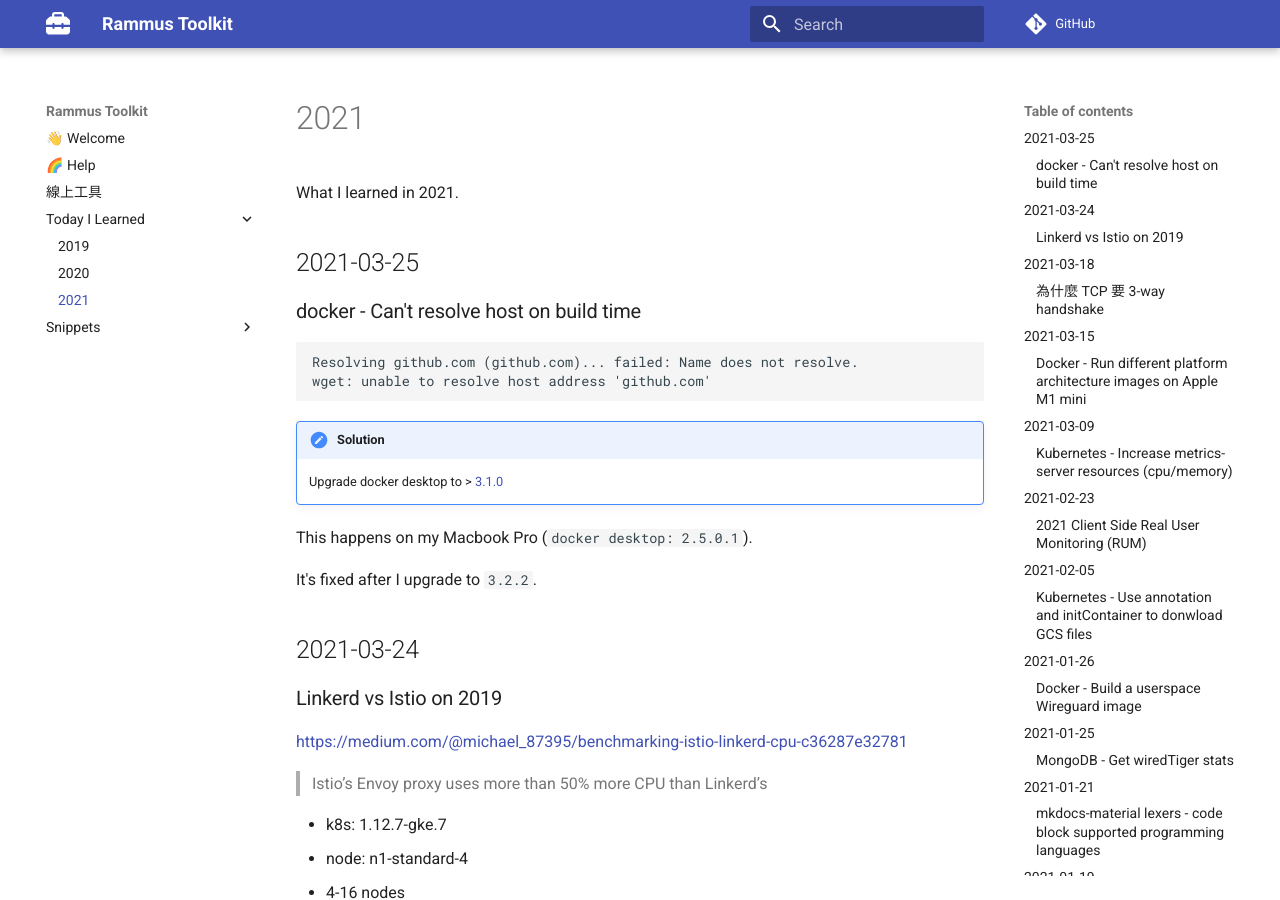
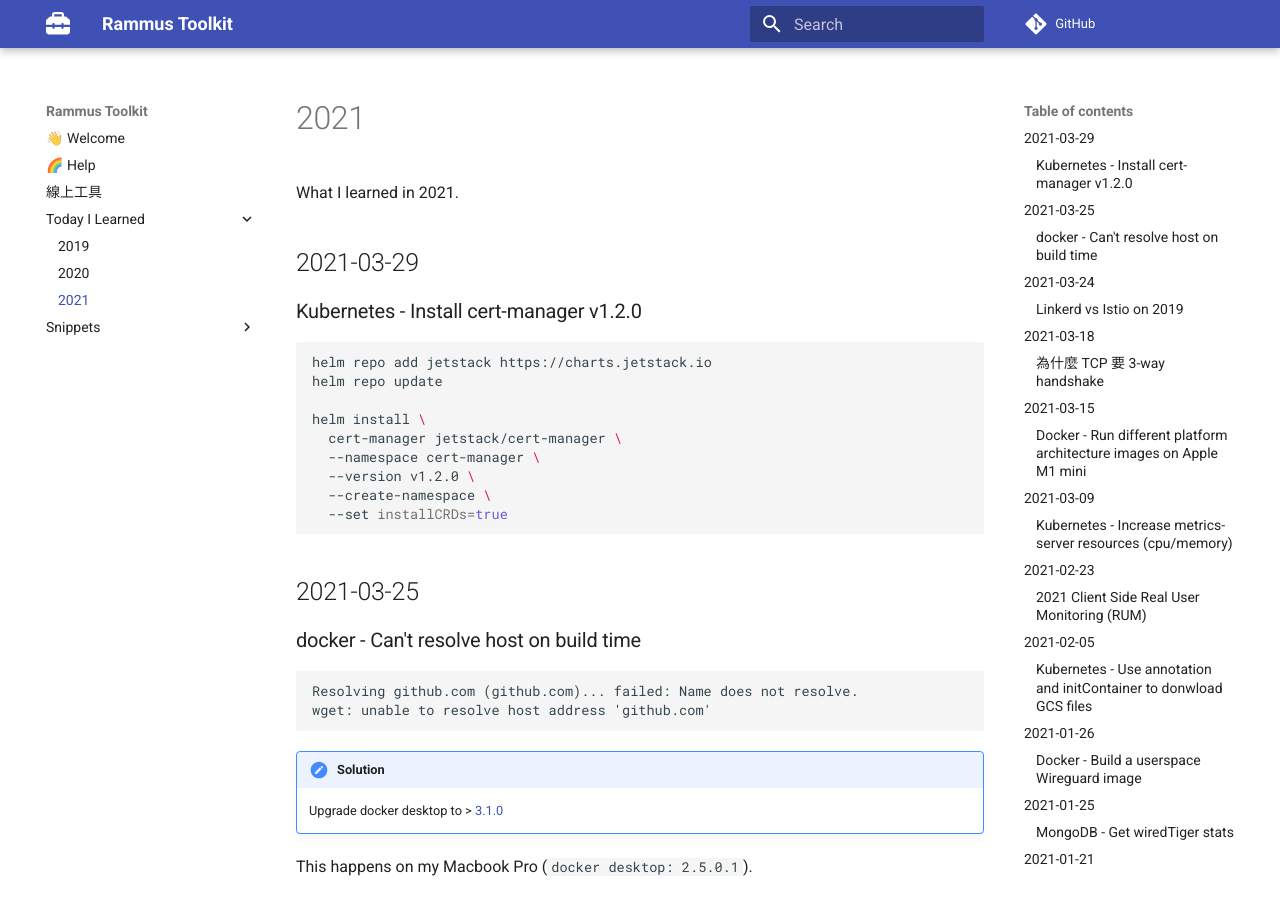
Before and after one commit to RammusXu/toolkit, an MkDocs documentation site: the page built from docs/Today-I-Learned/2021.md, in a window 1280 px wide and 900 px high. Built offline with MkDocs 1.6.1 and Material for MkDocs 9.7.7, drawn with Linux system fonts in a browser that asks for light colours; comment, search, counter and statistics services are not loaded.

Commit message:
### Kubernetes - Install cert-manager v1.2.0

````diff
--- a/docs/Today-I-Learned/2021.md
+++ b/docs/Today-I-Learned/2021.md
@@ -1,5 +1,21 @@
 
 What I learned in 2021.
+
+## 2021-03-29
+### Kubernetes - Install cert-manager v1.2.0
+```bash
+
+helm repo add jetstack https://charts.jetstack.io
+helm repo update
+
+helm install \
+  cert-manager jetstack/cert-manager \
+  --namespace cert-manager \
+  --version v1.2.0 \
+  --create-namespace \
+  --set installCRDs=true
+```
+
 
 ## 2021-03-25
 
````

....

*EXERCISE DIRECTIONS*. Your task is to output exactly the lines running from the one with "--namespace cert-manager \" through the final line of the material above, with both ends included.

*SOLUTION BELOW*.
+  --namespace cert-manager \
+  --version v1.2.0 \
+  --create-namespace \
+  --set installCRDs=true
+```
+
 
 ## 2021-03-25
 
````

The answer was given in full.